## The data
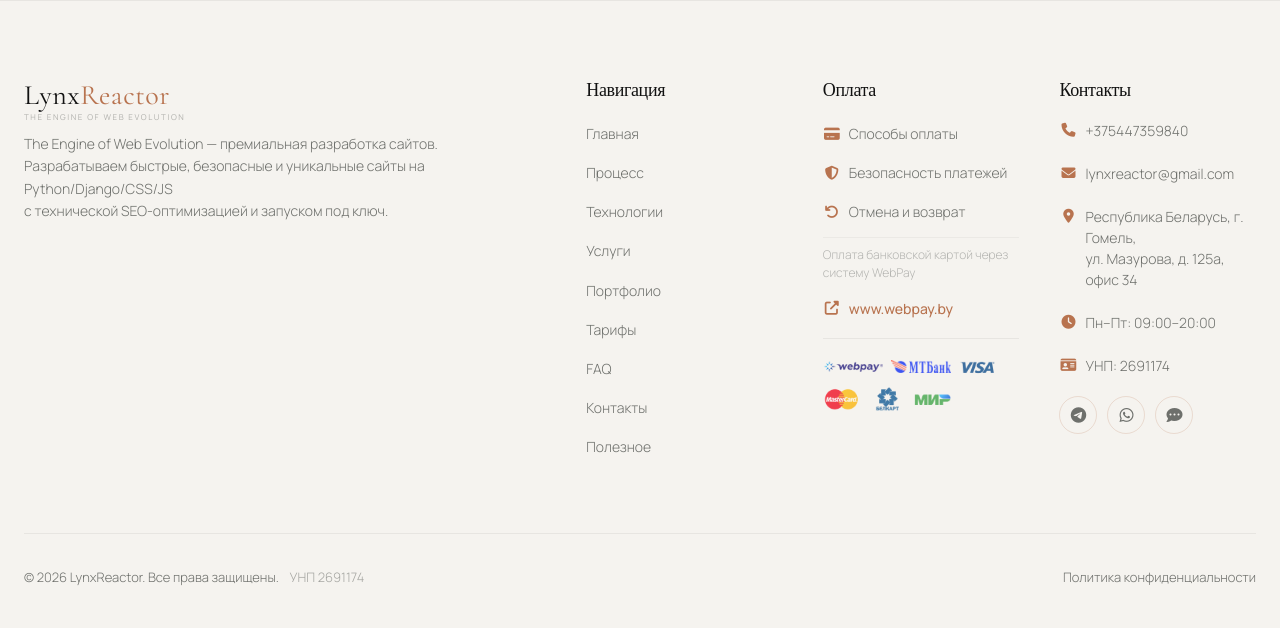
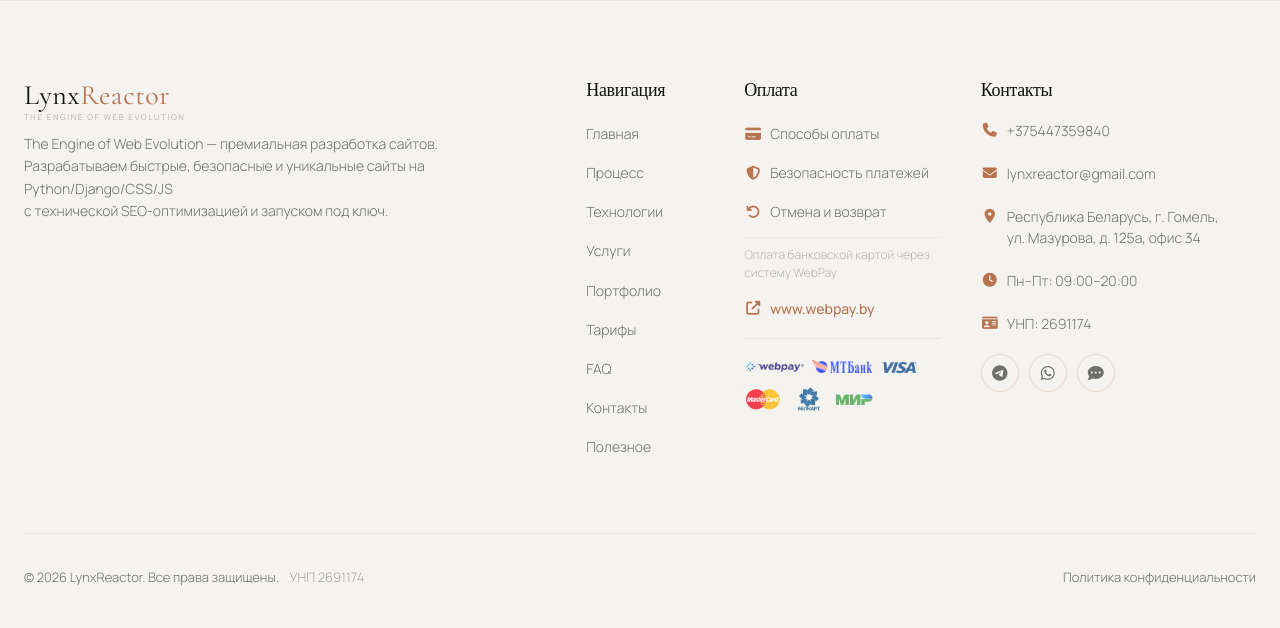
Before and after one commit to LynxReactor/lynxreactor, a Django app: page /blog/ in a window 1280 px wide. Shown: the part 2001-2629 px from the top of the page. Run offline with Django 5.2, Linux system fonts and the light colour scheme; data comes from the database, SQL or seed files in the repository; parts of the project's set-up code (start-up, migrations or seed data) failed here and were passed over; some libraries are stand-ins or nearby versions.

Commit message:
style: widen footer contacts column (0.6fr 1fr 1.4fr)

```diff
--- a/static/css/layout/footer.css
+++ b/static/css/layout/footer.css
@@ -103,7 +103,7 @@
 
 .footer-columns {
     display: grid;
-    grid-template-columns: 1fr 1fr 1.4fr;   /* ← «Контакты» шире */
+    grid-template-columns: 0.6fr 1fr 1.4fr;   /* ← «Контакты» шире */
     gap: 40px;
 }
 
--- a/templates/agency/includes/footer.html
+++ b/templates/agency/includes/footer.html
@@ -313,7 +313,7 @@
 
 .footer-columns {
     display: grid;
-    grid-template-columns: repeat(3, 1fr);
+    grid-template-columns: 0.6fr 1fr 1.4fr;
     gap: 40px;
 }
 
```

## What you will do
An exact copy of each entry is required, minus the pictures.

## Expected answer
Before and after one commit to LynxReactor/lynxreactor, a Django app: page /blog/ in a window 1280 px wide. Shown: the part 2001-2629 px from the top of the page. Run offline with Django 5.2, Linux system fonts and the light colour scheme; data comes from the database, SQL or seed files in the repository; parts of the project's set-up code (start-up, migrations or seed data) failed here and were passed over; some libraries are stand-ins or nearby versions.

Commit message:
style: widen footer contacts column (0.6fr 1fr 1.4fr)

```diff
--- a/static/css/layout/footer.css
+++ b/static/css/layout/footer.css
@@ -103,7 +103,7 @@
 
 .footer-columns {
     display: grid;
-    grid-template-columns: 1fr 1fr 1.4fr;   /* ← «Контакты» шире */
+    grid-template-columns: 0.6fr 1fr 1.4fr;   /* ← «Контакты» шире */
     gap: 40px;
 }
 
--- a/templates/agency/includes/footer.html
+++ b/templates/agency/includes/footer.html
@@ -313,7 +313,7 @@
 
 .footer-columns {
     display: grid;
-    grid-template-columns: repeat(3, 1fr);
+    grid-template-columns: 0.6fr 1fr 1.4fr;
     gap: 40px;
 }
 
```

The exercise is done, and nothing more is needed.